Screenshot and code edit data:
----------------------------------------
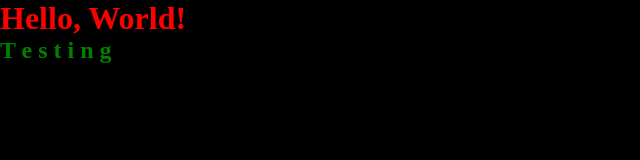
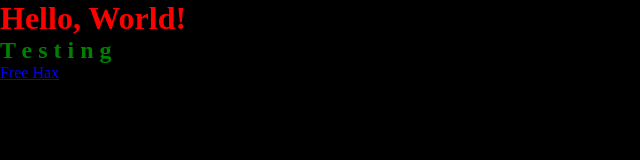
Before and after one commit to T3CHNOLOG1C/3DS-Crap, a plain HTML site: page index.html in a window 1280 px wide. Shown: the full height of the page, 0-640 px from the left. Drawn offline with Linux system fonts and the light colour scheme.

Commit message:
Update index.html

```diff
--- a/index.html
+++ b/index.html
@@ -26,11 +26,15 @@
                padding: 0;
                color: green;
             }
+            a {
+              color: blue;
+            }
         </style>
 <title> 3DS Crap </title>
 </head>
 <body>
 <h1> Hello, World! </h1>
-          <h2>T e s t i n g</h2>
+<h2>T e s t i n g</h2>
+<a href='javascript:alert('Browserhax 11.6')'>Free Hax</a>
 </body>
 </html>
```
----------------------------------------
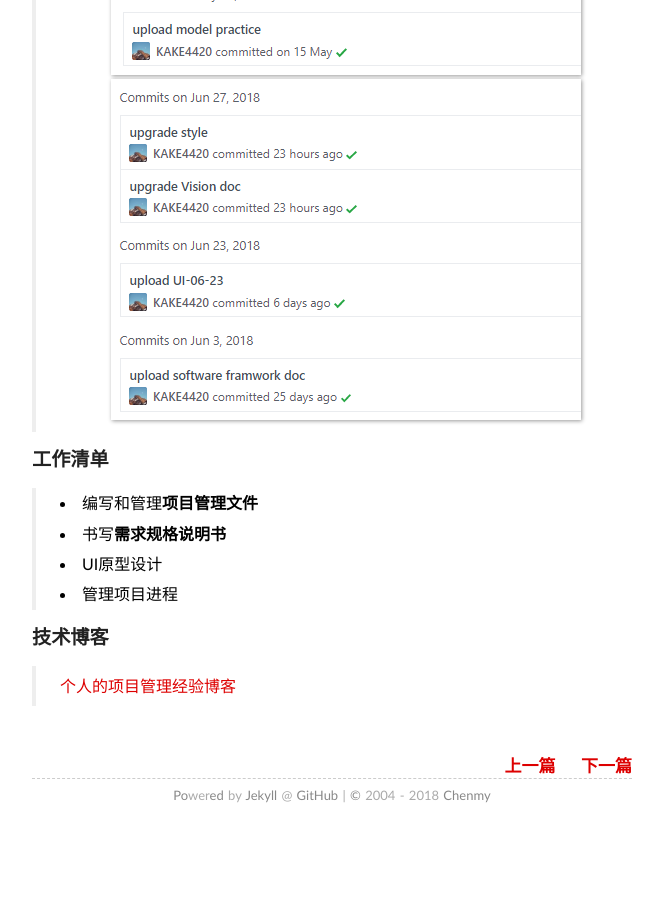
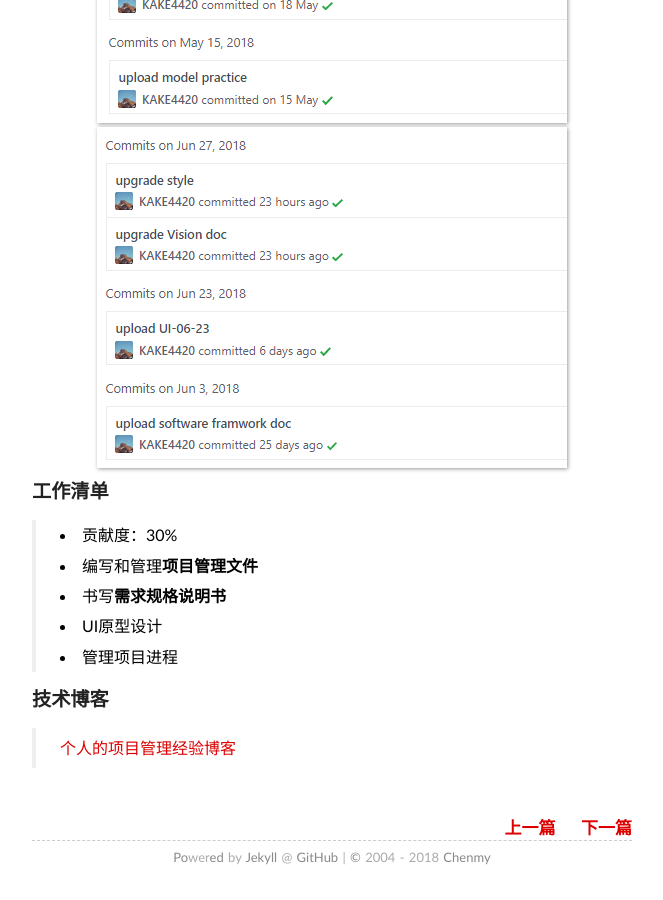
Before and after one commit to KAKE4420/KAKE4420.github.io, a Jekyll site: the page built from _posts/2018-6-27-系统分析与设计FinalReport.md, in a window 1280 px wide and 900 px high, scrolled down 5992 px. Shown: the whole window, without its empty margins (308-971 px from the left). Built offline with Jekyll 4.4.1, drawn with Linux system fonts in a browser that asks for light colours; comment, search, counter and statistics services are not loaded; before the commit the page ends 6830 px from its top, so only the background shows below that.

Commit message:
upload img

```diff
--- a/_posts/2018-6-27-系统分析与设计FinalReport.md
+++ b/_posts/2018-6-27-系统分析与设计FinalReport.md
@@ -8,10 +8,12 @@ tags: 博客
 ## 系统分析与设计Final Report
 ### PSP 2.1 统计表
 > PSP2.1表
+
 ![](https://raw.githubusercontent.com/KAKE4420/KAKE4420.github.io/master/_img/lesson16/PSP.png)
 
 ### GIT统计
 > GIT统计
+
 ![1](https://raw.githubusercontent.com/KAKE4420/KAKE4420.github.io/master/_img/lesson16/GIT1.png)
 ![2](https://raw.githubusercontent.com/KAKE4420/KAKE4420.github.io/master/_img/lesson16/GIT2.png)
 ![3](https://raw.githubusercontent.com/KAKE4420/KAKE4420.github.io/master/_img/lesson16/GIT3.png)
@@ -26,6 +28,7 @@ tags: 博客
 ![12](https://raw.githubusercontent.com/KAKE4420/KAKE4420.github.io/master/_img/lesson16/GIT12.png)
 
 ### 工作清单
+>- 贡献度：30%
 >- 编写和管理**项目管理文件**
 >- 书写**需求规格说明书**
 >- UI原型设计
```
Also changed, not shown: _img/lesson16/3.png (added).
----------------------------------------
Your instructions:
From the entries above, show each line that includes the string "master".

Output below:
 ![](https://raw.githubusercontent.com/KAKE4420/KAKE4420.github.io/master/_img/lesson16/PSP.png)
 ![1](https://raw.githubusercontent.com/KAKE4420/KAKE4420.github.io/master/_img/lesson16/GIT1.png)
 ![2](https://raw.githubusercontent.com/KAKE4420/KAKE4420.github.io/master/_img/lesson16/GIT2.png)
 ![3](https://raw.githubusercontent.com/KAKE4420/KAKE4420.github.io/master/_img/lesson16/GIT3.png)
 ![12](https://raw.githubusercontent.com/KAKE4420/KAKE4420.github.io/master/_img/lesson16/GIT12.png)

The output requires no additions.